Provided data:
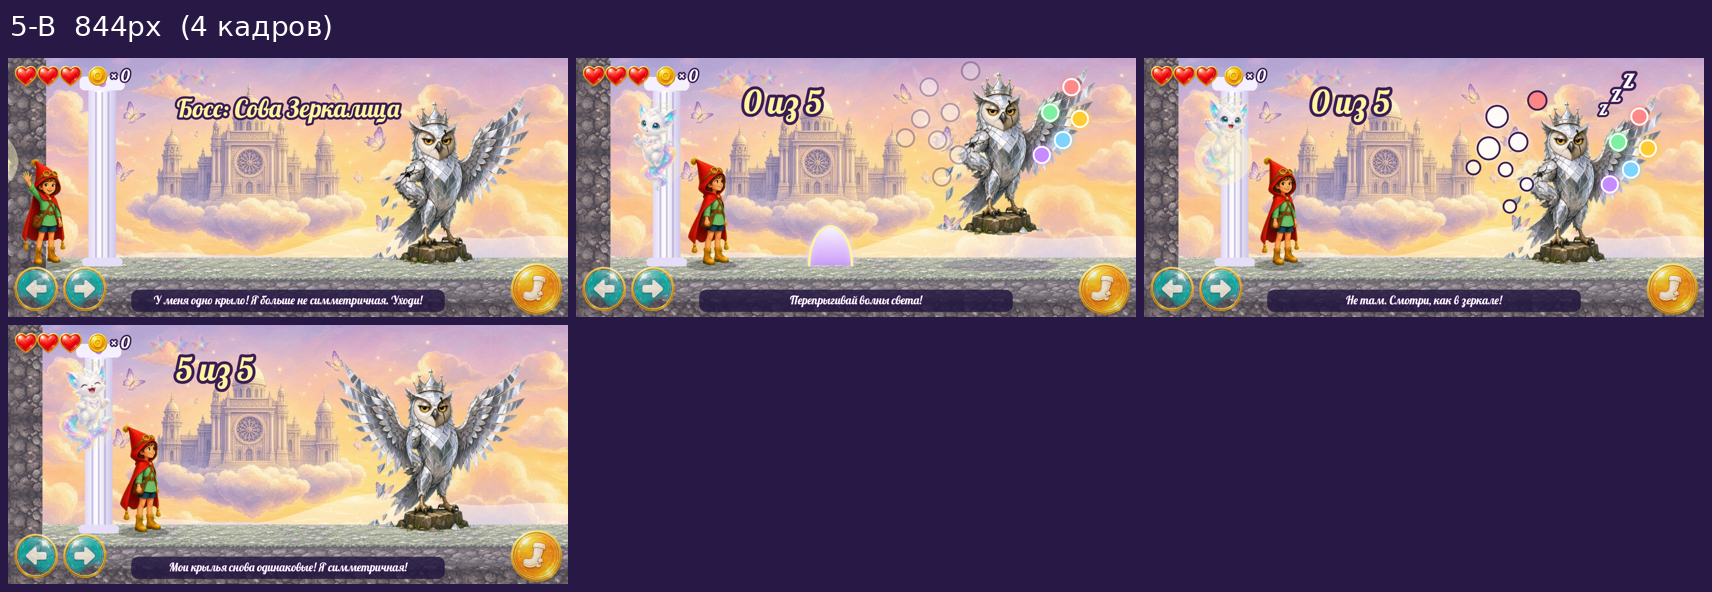
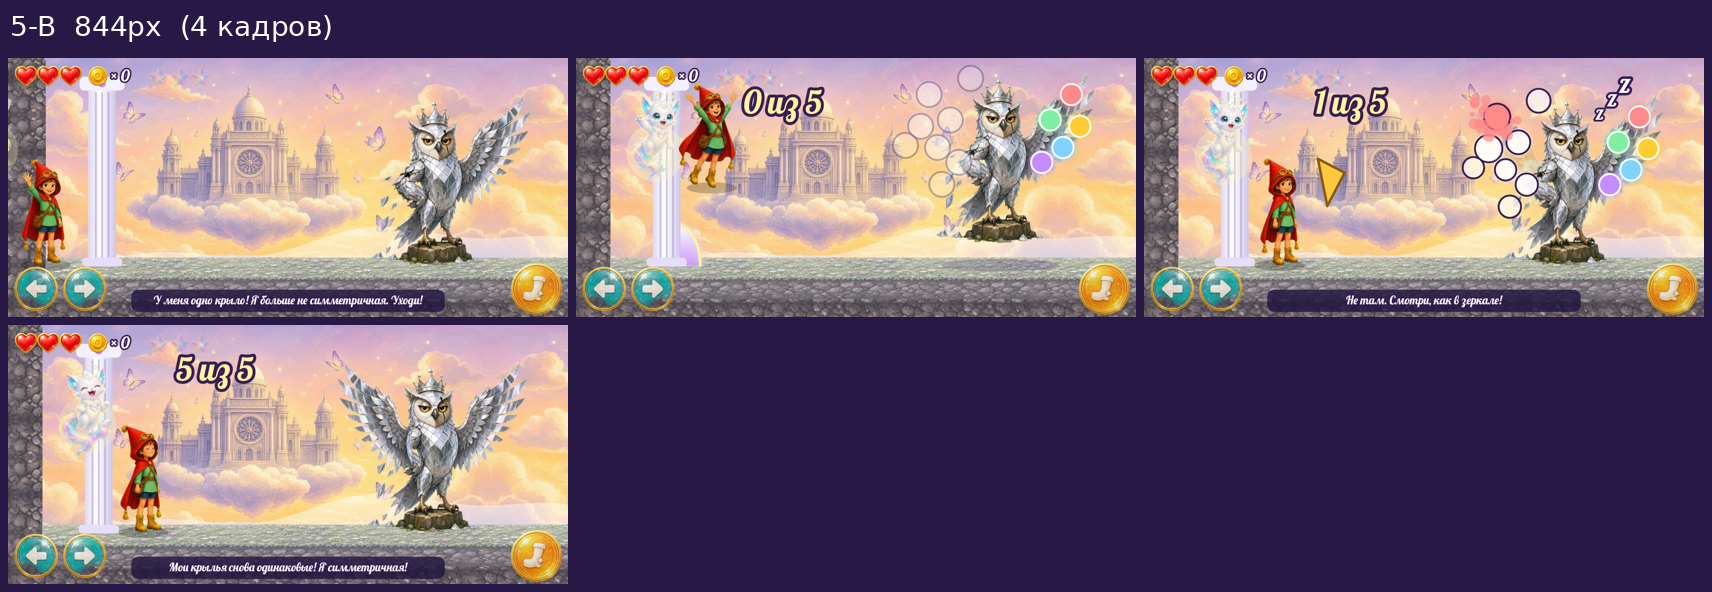
World 5 tests at 3 sizes: owl counter/bot spacing, enemy placement, v10

diff --git a/js/w5.js b/js/w5.js
@@ -138,15 +138,15 @@ EX.owl={top(o){return 600-o.h-30},setup(o){o.boss=1;o.h=270;o.s=o.h/400;o.st='in
    if(o.nw>=3&&!o.waves.length){o.st='rest';o.t=0;hush();say('b5h')}}
   if(o.st=='rest'&&o.t>11){o.st='fly';o.t=0;o.nw=0;o.cd=.8}
   const [w]=dims(p);
-  for(const q of o.waves){q.x+=q.vx*dt;if(q.x<CAM.x-80)q.dead=1;if(!q.hit&&Math.abs(q.x-p.x)<w/2+18&&p.y>600-q.h+6){q.hit=1;hurt(p,q.x)}}
+  for(const q of o.waves){q.x+=q.vx*dt;if(q.x<CAM.x-80)q.dead=1;if(!q.hit&&Math.abs(q.x-p.x)<w/2+18&&p.y>600-q.h+6){q.hit=1;if(p.inv<=0)G.log.push('wave '+Math.round(p.x)+' '+Math.round(p.y)+' g'+(p.ground?1:0)+' cam'+Math.round(CAM.x));hurt(p,q.x)}}
   o.waves=o.waves.filter(q=>!q.dead)},
  tap(o,wx,wy){if(o.st!='rest'&&o.st!='fly')return false;const ds=EX.owl.dots(o);let i=-1,bd=62;ds.forEach((q,k)=>{if(o.mask&(1<<k))return;const d=Math.hypot(wx-q[0],wy-q[1]);if(d<bd){bd=d;i=k}});
   if(i<0){const de=EX.owl.decs(o);const j=de.findIndex(q=>Math.hypot(wx-q[0],wy-q[1])<62);if(j>=0&&o.st=='rest'){SFX.no();hush();say('r_mir_no');o.bad={j,t:.7};return true}if(Math.abs(wx-o.x)<o.h*.6&&wy>600-o.h)return true;return false}
   if(o.st!='rest'){SFX.no();say('b5t');return true}
-  const q=ds[i];throwBoom(q[0],q[1],()=>{if(o.mask&(1<<i)||o.st=='calm')return;o.mask|=1<<i;o.lit++;SFX.light(o.lit);say('n'+o.lit);const z=EX.owl.dots(o)[i];part(z[0],z[1],18,COLS[i],300,.6,0);
+  const q=ds[i];throwBoom(q[0],q[1],()=>{if(o.mask&(1<<i)||o.st=='calm')return;o.mask|=1<<i;o.lit++;SFX.light(o.lit);hush();say('n'+o.lit);const z=EX.owl.dots(o)[i];part(z[0],z[1],18,COLS[i],300,.6,0);
    if(o.lit==5){o.st='calm';o.t=0;o.waves=[];SFX.win();shake(8);hush();say('b5c');part(o.x,600-o.h*.6,60,'#fff3a0',600,1.2,0,12)}});return true},
  hint(o){if(o.st=='rest'){const ds=EX.owl.dots(o);const i=ds.findIndex((q,k)=>!(o.mask&(1<<k)));HAND={x:ds[i][0],y:ds[i][1],t:0,k:'tap'};say('b5h')}else if(o.st=='fly'){HAND={x:0,y:0,t:0,k:'screen',bx:'jump'};say('b5t')}return true},
- bot(o,dt){const p=P;if(o.st=='calm'||o.st=='intro'){BOT.r=0;return true}const tx=o.x-460;BOT.r=p.x<tx-30;BOT.l=p.x>tx+60;
+ bot(o,dt){const p=P;if(o.st=='calm'||o.st=='intro'){BOT.r=0;return true}const tx=Math.max(o.x-460,200);BOT.r=p.x<tx-30;BOT.l=p.x>tx+60;
   const q=o.waves.find(q=>q.x>p.x-20&&q.x-p.x<175);BOT.j=!!q&&p.ground&&q.x-p.x>40||(!p.ground&&p.vy<0);
   if(o.st=='rest'){G.bt=(G.bt||0)+dt;if(G.bt>.75&&!BOOM.length&&o.t>1){G.bt=0;if(!G.botOwl){G.botOwl=1;const d=EX.owl.decs(o)[0];WX.bt(d[0],d[1])}else{const ds=EX.owl.dots(o),i=ds.findIndex((q,k)=>!(o.mask&(1<<k)));if(i>=0)WX.bt(ds[i][0],ds[i][1])}}}return true},
  draw(o){const im=IMG.owl_0;X.save();
@@ -162,7 +162,7 @@ EX.owl={top(o){return 600-o.h-30},setup(o){o.boss=1;o.h=270;o.s=o.h/400;o.st='in
    const a=o.st=='rest'?1:.35;
    ds.forEach((q,i)=>{const on=o.mask&(1<<i);X.save();X.globalAlpha=on?1:a;X.fillStyle=on?COLS[i]:'rgba(255,255,255,.7)';X.shadowColor=on?COLS[i]:'#fff';X.shadowBlur=on?18:8;X.beginPath();X.arc(q[0],q[1],on?21:20+(o.st=='rest'?3*Math.sin(G.t*6+i):0),0,7);X.fill();X.strokeStyle='#3a1d55';X.lineWidth=3;X.stroke();X.restore()});
    de.forEach((q,j)=>{const bad=o.bad&&o.bad.j==j;X.save();X.globalAlpha=a;X.fillStyle=bad?'rgba(255,120,120,.8)':'rgba(255,255,255,.7)';X.beginPath();X.arc(q[0]+(bad?Math.sin(G.t*50)*5:0),q[1],20+(o.st=='rest'?3*Math.sin(G.t*6+j+2):0),0,7);X.fill();X.strokeStyle='#3a1d55';X.lineWidth=3;X.stroke();X.restore()})}
-  if(o.st!='intro')txt(o.lit+' из 5',o.x-o.h*.95-90,600-o.h*.95,big(),'#fff3a0');
+  if(o.st!='intro')txt(o.lit+' из 5',CAM.x+WV*.5,CAM.y+75,big(),'#fff3a0');
   X.restore()}};
 WX.add(()=>{
 const pw=WX.wantF;WX.wantF=function(want,fx,fy){if(pw){const r=pw(want,fx,fy);if(r&&r!=want)return r}if(WX.wn()!=5)return want;if(L.id=='5-3'&&L.forms.includes('bubble'))return 'bubble';return want};
@@ -215,7 +215,7 @@ LV['5-4']=()=>{const b=new LB(162,'5-4');b.meta={name:'5-4 Невидимая д
  b.e('refl',130,10,{shape:'heart'});
  b.meta.path=[[22,9],[26,9],[30,9],[34,10],[60,9],[64,8],[68,9],[71.5,8],[75,10],[102.5,9],[105.5,8],[108.5,9],[111.5,8],[115,10]];
  b.coins(6,7,8,'coin_circ',2).coins(21,7,10,'coin_circ',1).coins(60,6,12,'coin_circ',1).coins(102,6,10,'coin_circ',1).coins(146,7,8,'coin_circ',2);
- b.e('enemy',12,10).e('enemy',50,10).e('enemy',96,10).e('enemy',144,10);
+ b.e('enemy',12,10).e('enemy',140,10).e('enemy',150,10);
  b.e('star',27,6).e('star',66,5).e('star',107,5).e('goal',156,10);
  deco(b,[3,10,36,52,78,96,118,140,152]);return b};
 LV['5-B']=()=>{const n=Math.max(13,Math.ceil(W/1.85/T)+1);const b=new LB(n,'5-B');b.zoom=1.85;b.gf=.8;b.meta={name:'Босс: Сова Зеркалица',intro:['b5a','b5t'],forms:[],boss:'owl'};b.g(0,n).col(0,0,9,1).col(n-1,0,9,1);b.start={x:1,y:9};b.e('owl',n-3,10);b.e('temple',0,10,{xs:[2],h:300});return b};

diff --git a/js/game.js b/js/game.js
@@ -129,7 +129,7 @@ let onBump=null;
 function spawnShard(x,y){ENTS.push({type:'coin',x,y,vy:-600,fly:1,kind:L.id[0]=='1'?'coin_circ':'coin_tri'})}
 function stompWave(p){for(const e of ENTS)if(e.type=='enemy'&&Math.abs(e.x-p.x)<300&&Math.abs(e.y-p.y)<80)killEnemy(e)}
 function fallCatch(p){p.x=p.safe.x;p.y=p.safe.y-10;p.vx=0;p.vy=0;p.ground=false;FM.x=p.x;FM.y=p.y-200;FM.catch=1;say('r_oops');part(p.x,p.y-80,20,'#fff7c0',300,.8,0);if(G.auto)G.auto.rewind=1}
-function hurt(p,from){if(p.inv>0)return;HUD.hearts--;p.inv=1.6;p.hurt=.4;p.vx=(p.x<from?-1:1)*500;p.vy=-600;SFX.hurt();shake(8);if(HUD.hearts<=0){HUD.hearts=3;fallCatch(p)}}
+function hurt(p,from){if(p.inv>0)return;G.log.push('hurt '+G.level+' '+Math.round(p.x)+','+Math.round(p.y)+' '+p.form);HUD.hearts--;p.inv=1.6;p.hurt=.4;p.vx=(p.x<from?-1:1)*500;p.vy=-600;SFX.hurt();shake(8);if(HUD.hearts<=0){HUD.hearts=3;fallCatch(p)}}
 function killEnemy(e){e.dead=1;SFX.stomp();part(e.x,e.y-40,14,'#c08a50',350,.7);HUD.shards++}
 function transform(p){const fs=L.forms||[];const order=['girl',...fs];let i=order.indexOf(p.form);const nx=order[(i+1)%order.length];if(nx==p.form)return;
  const [w0,h0]=dims(p);p.form=nx;const [w1,h1]=dims(p);

diff --git a/index.html b/index.html
@@ -13,5 +13,5 @@ canvas{position:fixed;left:0;top:0;width:100vw;height:100vh;display:block}
 </style></head><body>
 <canvas id="c"></canvas>
 <div id="rot"><div class="ph"></div>Поверни телефон<br>боком!</div>
-<script>const V='9';document.write(['voice','wcore','w2','w3','w4','w5','w6','game'].map(n=>'<script src="js/'+n+'.js?v='+V+'"><\/script>').join(''))</script>
+<script>const V='10';document.write(['voice','wcore','w2','w3','w4','w5','w6','game'].map(n=>'<script src="js/'+n+'.js?v='+V+'"><\/script>').join(''))</script>
 </body></html>

diff --git a/PROGRESS.md b/PROGRESS.md
@@ -56,3 +56,11 @@
 - 4-B Краб Отшельник: жемчуг отбить Щитом обратно -> краб оглушён -> зажечь 6 сторон домика -> новый радужный домик из 6 треугольников.
 - Общее: панели заданий/счётчики прячут название уровня и баннер, если перекрывают. Озвучено 19 новых реплик (157 всего, ASR ок).
 - Тесты SHOT=1 4-1..4-B: 844/667/932 — всё пройдено, ошибок 0, minFps ≥54, badFeet 1 кадр на ~13000 (4-3, 10px над землёй, приземление на врага). Листы sheets/{844,667,932}_4-*.png.
+
+## v10 (30.10 UTC+1) — Мир 5 «Храм симметрии» + правки
+- Правки: победа над боссом даёт звёзды по сердцам (1–3) и бонус 10×звёзды, экран «Босс побеждён!» с лучами; кнопка формы скрыта, пока Формик в плену (4-3/4-4); 4-B камера ближе (зум 1.95); после падения Тася не «на земле».
+- js/w5.js: 5-1 Зеркальный мост (ступени слева -> зеркальная копия справа от оси), 5-2 Зеркальные узоры (сетка: отрази цвета, ошибка = покачивание), 5-3 Облачный храм (Лиловый Пузырь, облака-пружины, восходящий ветер), 5-4 Невидимая дорожка (дорожка видна только в отражении озера + «Найди отражение» из 3 карточек), 5-B Сова Зеркалица (волны света — перепрыгнуть; отдых — отметить 5 точек зеркально, есть ложные точки; крыло отражается).
+- Новые голоса: t_refl, t_cloud, t_up5, t_bub5 (ASR ок).
+- Карта: нельзя открыть мир без уровней (W6 — заготовка). Широкие декор-сущности не отсекаются камерой.
+- Бот: 5-1..5-B на 844x390, 667x375, 932x430 — ошибок 0, badFeet 0, без урона. Листы sheets/{844,667,932}_5-*.png
+- Дальше: Мир 6.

Assignment: In the listing above, find the line with "diff --git a/js/game.js b/js/game.js" and the line with "diff --git a/PROGRESS.md b/PROGRESS.md". Output those two lines and every line between them, exactly as written.

Solution to the exercise:
diff --git a/js/game.js b/js/game.js
@@ -129,7 +129,7 @@ let onBump=null;
 function spawnShard(x,y){ENTS.push({type:'coin',x,y,vy:-600,fly:1,kind:L.id[0]=='1'?'coin_circ':'coin_tri'})}
 function stompWave(p){for(const e of ENTS)if(e.type=='enemy'&&Math.abs(e.x-p.x)<300&&Math.abs(e.y-p.y)<80)killEnemy(e)}
 function fallCatch(p){p.x=p.safe.x;p.y=p.safe.y-10;p.vx=0;p.vy=0;p.ground=false;FM.x=p.x;FM.y=p.y-200;FM.catch=1;say('r_oops');part(p.x,p.y-80,20,'#fff7c0',300,.8,0);if(G.auto)G.auto.rewind=1}
-function hurt(p,from){if(p.inv>0)return;HUD.hearts--;p.inv=1.6;p.hurt=.4;p.vx=(p.x<from?-1:1)*500;p.vy=-600;SFX.hurt();shake(8);if(HUD.hearts<=0){HUD.hearts=3;fallCatch(p)}}
+function hurt(p,from){if(p.inv>0)return;G.log.push('hurt '+G.level+' '+Math.round(p.x)+','+Math.round(p.y)+' '+p.form);HUD.hearts--;p.inv=1.6;p.hurt=.4;p.vx=(p.x<from?-1:1)*500;p.vy=-600;SFX.hurt();shake(8);if(HUD.hearts<=0){HUD.hearts=3;fallCatch(p)}}
 function killEnemy(e){e.dead=1;SFX.stomp();part(e.x,e.y-40,14,'#c08a50',350,.7);HUD.shards++}
 function transform(p){const fs=L.forms||[];const order=['girl',...fs];let i=order.indexOf(p.form);const nx=order[(i+1)%order.length];if(nx==p.form)return;
  const [w0,h0]=dims(p);p.form=nx;const [w1,h1]=dims(p);

diff --git a/index.html b/index.html
@@ -13,5 +13,5 @@ canvas{position:fixed;left:0;top:0;width:100vw;height:100vh;display:block}
 </style></head><body>
 <canvas id="c"></canvas>
 <div id="rot"><div class="ph"></div>Поверни телефон<br>боком!</div>
-<script>const V='9';document.write(['voice','wcore','w2','w3','w4','w5','w6','game'].map(n=>'<script src="js/'+n+'.js?v='+V+'"><\/script>').join(''))</script>
+<script>const V='10';document.write(['voice','wcore','w2','w3','w4','w5','w6','game'].map(n=>'<script src="js/'+n+'.js?v='+V+'"><\/script>').join(''))</script>
 </body></html>

diff --git a/PROGRESS.md b/PROGRESS.md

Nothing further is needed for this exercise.